What you give back must match the data exactly, minus the pictures.

● ● ● ●

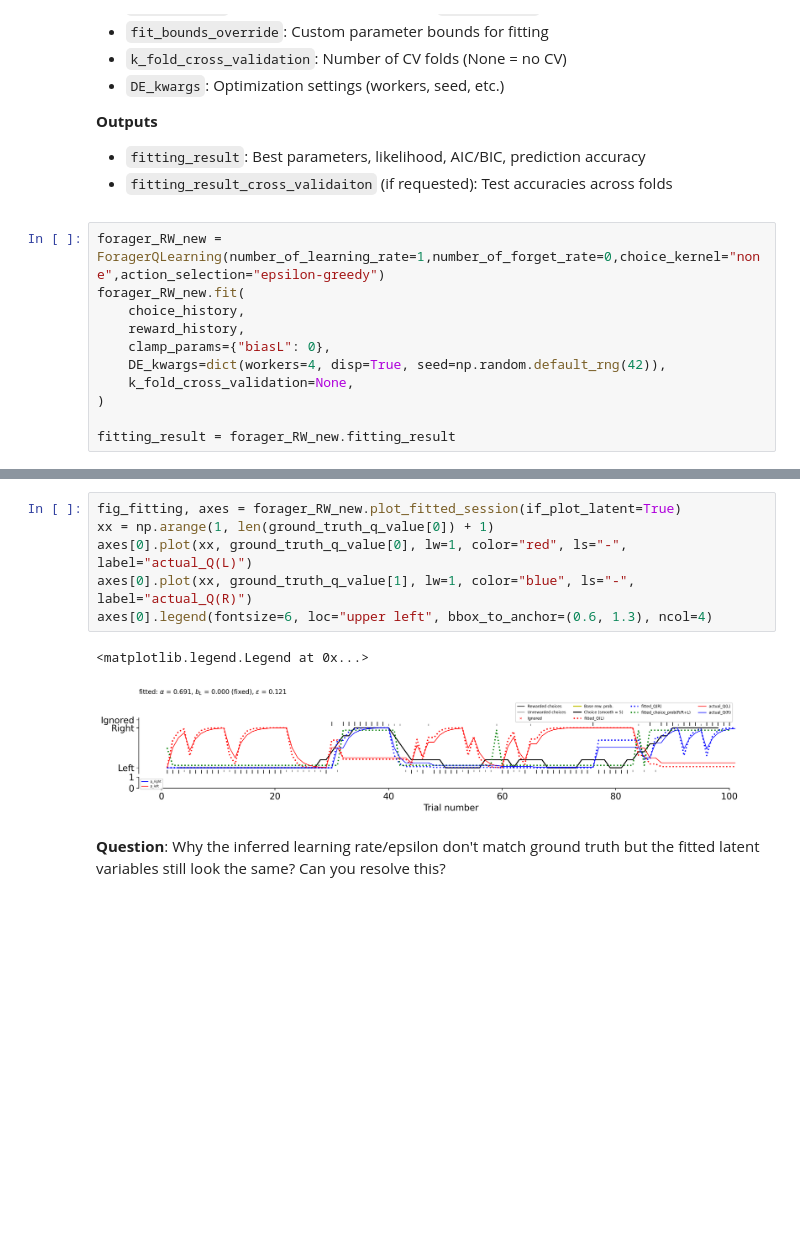
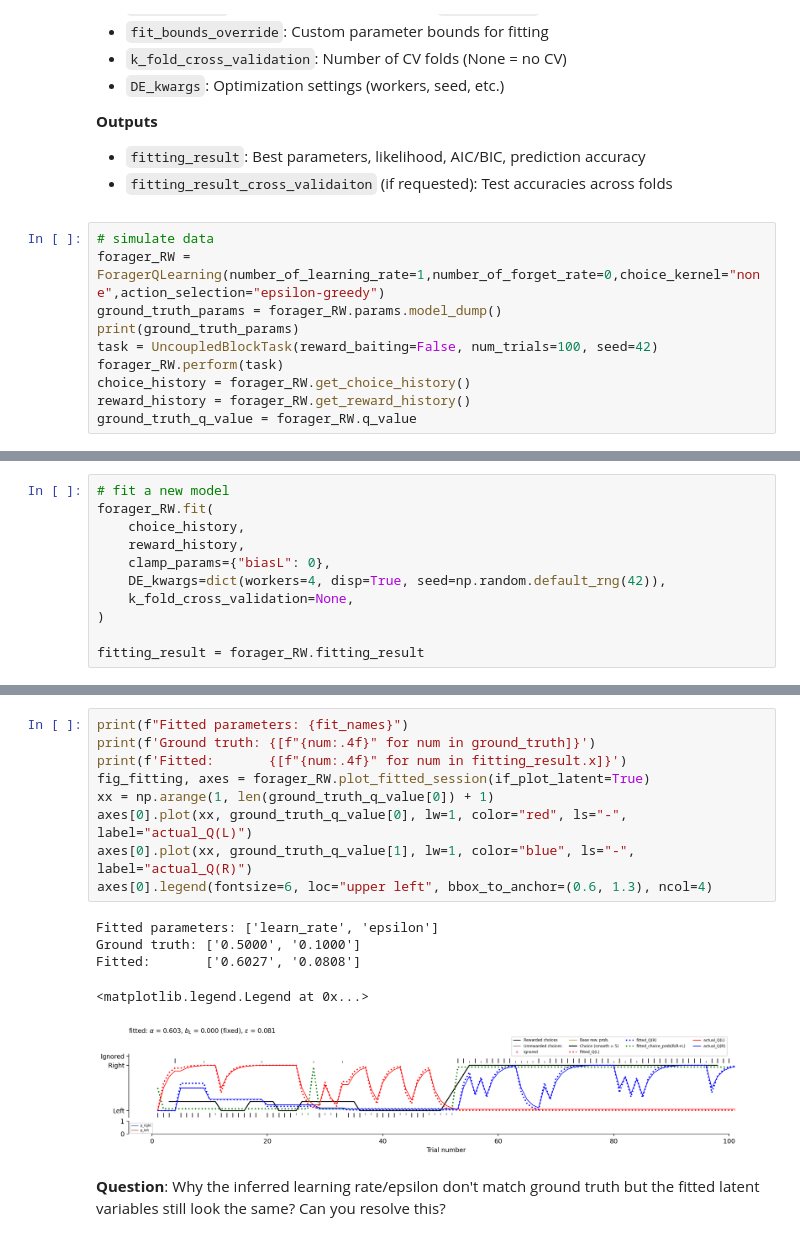
Before and after one commit to AllenSWDB/SWDB_2025_Dynamical_Systems, a Jupyter notebook: code/Workshop-2-Model-Fitting.ipynb, the cells around one changed output, grey strips where cells are left out. Drawn from its saved outputs; the diff is of its cells as text; folded sections open; blank space fills up the shorter version.

```diff
--- a/code/Workshop-2-Model-Fitting.ipynb
+++ b/code/Workshop-2-Model-Fitting.ipynb
@@ -671,14 +641,13 @@ Finds the model parameters that maximize the likelihood of observing the actual
 
 </details>
 # %%
-forager_RW_new = ForagerQLearning(number_of_learning_rate=1,number_of_forget_rate=0,choice_kernel="none",action_selection="epsilon-greedy")
-forager_RW_new.fit(
-    choice_history,
-    reward_history,
-    clamp_params={"biasL": 0},
-    DE_kwargs=dict(workers=4, disp=True, seed=np.random.default_rng(42)),
-    k_fold_cross_validation=None,
-)
-
-fitting_result = forager_RW_new.fitting_result
+# simulate data
+forager_RW = ForagerQLearning(number_of_learning_rate=1,number_of_forget_rate=0,choice_kernel="none",action_selection="epsilon-greedy")
+ground_truth_params = forager_RW.params.model_dump()
+print(ground_truth_params)
+task = UncoupledBlockTask(reward_baiting=False, num_trials=100, seed=42)
+forager_RW.perform(task)
+choice_history = forager_RW.get_choice_history()
+reward_history = forager_RW.get_reward_history()
+ground_truth_q_value = forager_RW.q_value
 # %% [output]
@@ -694,0 +655,11 @@ Polishing solution with 'L-BFGS-B'
+# %%
+# fit a new model
+forager_RW.fit(
+    choice_history,
+    reward_history,
+    clamp_params={"biasL": 0},
+    DE_kwargs=dict(workers=4, disp=True, seed=np.random.default_rng(42)),
+    k_fold_cross_validation=None,
+)
+
+fitting_result = forager_RW.fitting_result
@@ -717,12 +709,18 @@ fig_fitting, axes = forager_RW_new.plot_fitted_session(if_plot_latent=True)
 # %%
-fig_fitting, axes = forager_RW_new.plot_fitted_session(if_plot_latent=True)
+print(f"Fitted parameters: {fit_names}")
+print(f'Ground truth: {[f"{num:.4f}" for num in ground_truth]}')
+print(f'Fitted:       {[f"{num:.4f}" for num in fitting_result.x]}')
+fig_fitting, axes = forager_RW.plot_fitted_session(if_plot_latent=True)
 xx = np.arange(1, len(ground_truth_q_value[0]) + 1)
 axes[0].plot(xx, ground_truth_q_value[0], lw=1, color="red", ls="-", label="actual_Q(L)")
 axes[0].plot(xx, ground_truth_q_value[1], lw=1, color="blue", ls="-", label="actual_Q(R)")
 axes[0].legend(fontsize=6, loc="upper left", bbox_to_anchor=(0.6, 1.3), ncol=4)
 # %% [output]
-<matplotlib.legend.Legend at 0x...>
+Fitted parameters: ['learn_rate', 'epsilon']
+Ground truth: ['0.5000', '0.1000']
+Fitted:       ['0.6027', '0.0808']
+<matplotlib.legend.Legend at 0x...>
-[figure, old version]
+[figure, new version]
 # %% [markdown]
 **Question**: Why the inferred learning rate/epsilon don't match ground truth but the fitted latent variables still look the same? Can you resolve this?
 # %% [markdown]
```
Also changed, not shown: parts of 53 cells of this notebook, 1 other file.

● ● ● ●

Reply:
Before and after one commit to AllenSWDB/SWDB_2025_Dynamical_Systems, a Jupyter notebook: code/Workshop-2-Model-Fitting.ipynb, the cells around one changed output, grey strips where cells are left out. Drawn from its saved outputs; the diff is of its cells as text; folded sections open; blank space fills up the shorter version.

```diff
--- a/code/Workshop-2-Model-Fitting.ipynb
+++ b/code/Workshop-2-Model-Fitting.ipynb
@@ -671,14 +641,13 @@ Finds the model parameters that maximize the likelihood of observing the actual
 
 </details>
 # %%
-forager_RW_new = ForagerQLearning(number_of_learning_rate=1,number_of_forget_rate=0,choice_kernel="none",action_selection="epsilon-greedy")
-forager_RW_new.fit(
-    choice_history,
-    reward_history,
-    clamp_params={"biasL": 0},
-    DE_kwargs=dict(workers=4, disp=True, seed=np.random.default_rng(42)),
-    k_fold_cross_validation=None,
-)
-
-fitting_result = forager_RW_new.fitting_result
+# simulate data
+forager_RW = ForagerQLearning(number_of_learning_rate=1,number_of_forget_rate=0,choice_kernel="none",action_selection="epsilon-greedy")
+ground_truth_params = forager_RW.params.model_dump()
+print(ground_truth_params)
+task = UncoupledBlockTask(reward_baiting=False, num_trials=100, seed=42)
+forager_RW.perform(task)
+choice_history = forager_RW.get_choice_history()
+reward_history = forager_RW.get_reward_history()
+ground_truth_q_value = forager_RW.q_value
 # %% [output]
@@ -694,0 +655,11 @@ Polishing solution with 'L-BFGS-B'
+# %%
+# fit a new model
+forager_RW.fit(
+    choice_history,
+    reward_history,
+    clamp_params={"biasL": 0},
+    DE_kwargs=dict(workers=4, disp=True, seed=np.random.default_rng(42)),
+    k_fold_cross_validation=None,
+)
+
+fitting_result = forager_RW.fitting_result
@@ -717,12 +709,18 @@ fig_fitting, axes = forager_RW_new.plot_fitted_session(if_plot_latent=True)
 # %%
-fig_fitting, axes = forager_RW_new.plot_fitted_session(if_plot_latent=True)
+print(f"Fitted parameters: {fit_names}")
+print(f'Ground truth: {[f"{num:.4f}" for num in ground_truth]}')
+print(f'Fitted:       {[f"{num:.4f}" for num in fitting_result.x]}')
+fig_fitting, axes = forager_RW.plot_fitted_session(if_plot_latent=True)
 xx = np.arange(1, len(ground_truth_q_value[0]) + 1)
 axes[0].plot(xx, ground_truth_q_value[0], lw=1, color="red", ls="-", label="actual_Q(L)")
 axes[0].plot(xx, ground_truth_q_value[1], lw=1, color="blue", ls="-", label="actual_Q(R)")
 axes[0].legend(fontsize=6, loc="upper left", bbox_to_anchor=(0.6, 1.3), ncol=4)
 # %% [output]
-<matplotlib.legend.Legend at 0x...>
+Fitted parameters: ['learn_rate', 'epsilon']
+Ground truth: ['0.5000', '0.1000']
+Fitted:       ['0.6027', '0.0808']
+<matplotlib.legend.Legend at 0x...>
-[figure, old version]
+[figure, new version]
 # %% [markdown]
 **Question**: Why the inferred learning rate/epsilon don't match ground truth but the fitted latent variables still look the same? Can you resolve this?
 # %% [markdown]
```
Also changed, not shown: parts of 53 cells of this notebook, 1 other file.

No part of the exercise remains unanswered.